  •        Its need for water is much less than that of cotton. 
  •        Linen usually needs fewer pesticides.
  •        Linen fabrics are heavier and stronger than cotton fabrics, which results in materials that last longer.

Other desirable factors for linen and its sustainability are that it is a strong material, and a naturally moth resistant material!  Additionally, the material is biodegradable, which means no landfills will be added to. No damage will be done to the soil that absorbs the linen fibers after it’s had a full and lengthy life.

Linen does well in hot climates.  Because it is naturally hypoallergenic, it is unlikely that you will develop an allergic reaction from perspiration and contact with the material.  It’s actually ideal for many people who have sensitive skin.

Because of its strength and durability, linen products last longer and need replaced less often. Furthermore, the sustainability is far greater than some of the most popular materials on the market currently.  While some are still quite durable (such as polyester), they are not eco-friendly, taking up to 200 years to decompose.  Linen, believe it or not, when it’s 100% pure, can take as little as two weeks! 

As briefly mentioned already, linen products last longer.  When cared for properly, linen can last between two and three decades!  Traditions of handing linens down to following generations was possible because of the great durability of well cared-for linen items.  Over time with proper washing, the material becomes softer, yet also stronger.

There is great versatility for this incredible fabric!  Light and medium-weight linens are great for clothing and handkerchiefs, while heavier blends are perfect for curtainstablecloths and bed sheets.  

linen blue bedding set

Quilting can also be done with linen material.  Beyond these items found in most every home, some have indulged in upholstered furniture made from this durable fabric.

Did you know that linen makes up 25% of the American dollar bill?

When linens have reached their points of final usefulness, they can actually be recycled for many other uses.  Two of the better-known recycling functions of linen are in paper and for car insulating materials.  Creative families and homeowners have found ways to use their linen “throw-aways” instead of discarding them.  When you make that new linen bedding purchase, save your old set for these things: 
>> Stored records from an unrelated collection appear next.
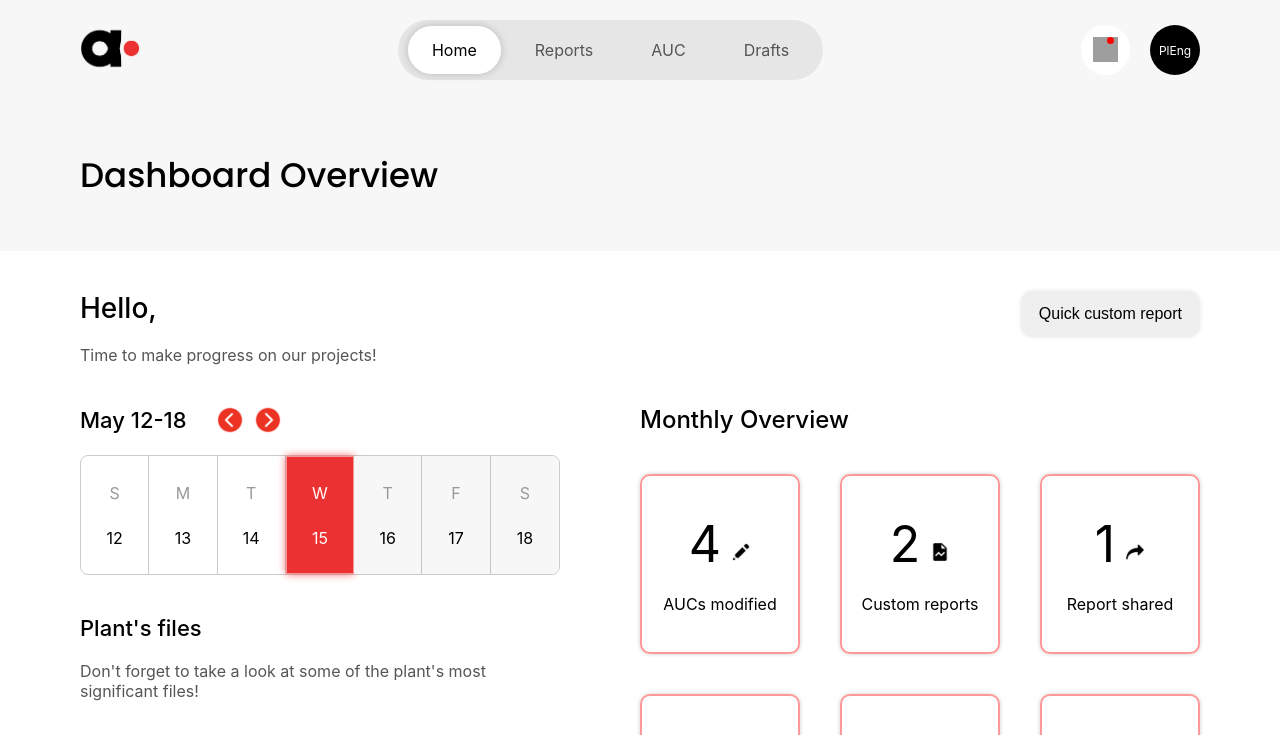
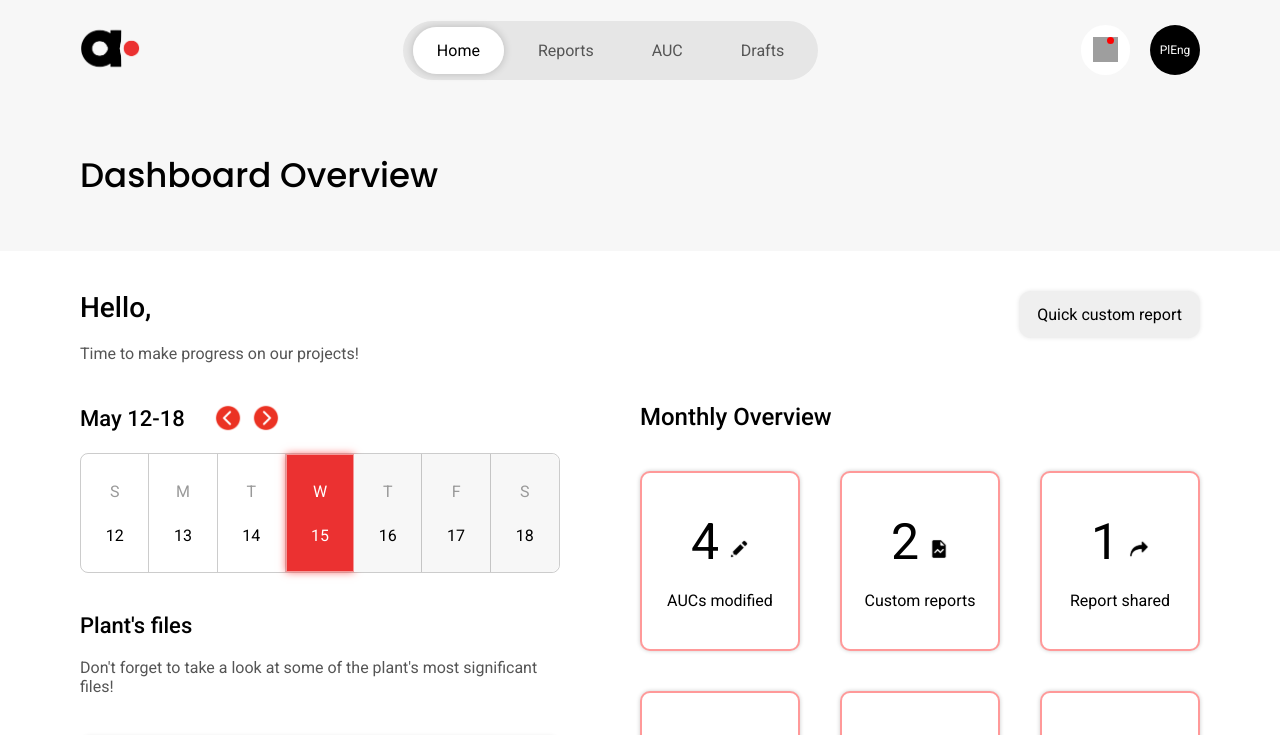
Before and after one commit to AMISTheProject/AMIS, a React (Create React App) app: page /dashboard in a window 1280 px wide. Shown: the top 735 px of the page. Built offline with nearby package versions, Linux system fonts and the light colour scheme; grey boxes are pictures that could not be loaded.

Commit message:
Add custom font

```diff
--- a/src/assets/style/styles.css
+++ b/src/assets/style/styles.css
@@ -1,10 +1,12 @@
 @import url('https://fonts.googleapis.com/css2?family=Poppins:ital,wght@0,100;0,200;0,300;0,400;0,500;0,600;0,700;0,800;0,900;1,100;1,200;1,300;1,400;1,500;1,600;1,700;1,800;1,900&family=Urbanist:ital,wght@0,100..900;1,100..900&display=swap');
+@import url('https://fonts.googleapis.com/css2?family=Poppins:ital,wght@0,100;0,200;0,300;0,400;0,500;0,600;0,700;0,800;0,900;1,100;1,200;1,300;1,400;1,500;1,600;1,700;1,800;1,900&family=Roboto:ital,wght@0,100;0,300;0,400;0,500;0,700;0,900;1,100;1,300;1,400;1,500;1,700;1,900&display=swap');
 
 
 * {
     padding: 0;
     margin: 0;
     box-sizing: border-box;
+    font-family: "Roboto", sans-serif;
 }
 
 .header-container {
@@ -137,7 +139,7 @@
 .page-title {
     font-size: 34px;
     font-weight: 500;
-    font-family: "Poppins";
+    font-family: "Poppins", sans-serif;
 }
 
 .page-subtitle {
@@ -523,6 +525,7 @@
     display: flex;
     flex-direction: column;
     gap: 20px;
+    font-family: "Poppins";
 }
 
 .dashboard-header-title {
```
  •        Use them instead of buying plastic tarps for yard and garden clean-up.
  •        They can be kept in your car’s trunk for unforeseen circumstances that need a covering to keep the seats clean or to absorb spills.
  •        Use to insulate your shrubs and small trees when the weather turns cold.
  •        Sheets, or smaller linen items that are finally worn out, can also be used for cleaning.

As you can see, not only is linen versatile, but it is also a great choice for lasting beauty in every home.  You can feel good about every purchase, knowing your own carbon footprint is small when choosing linen.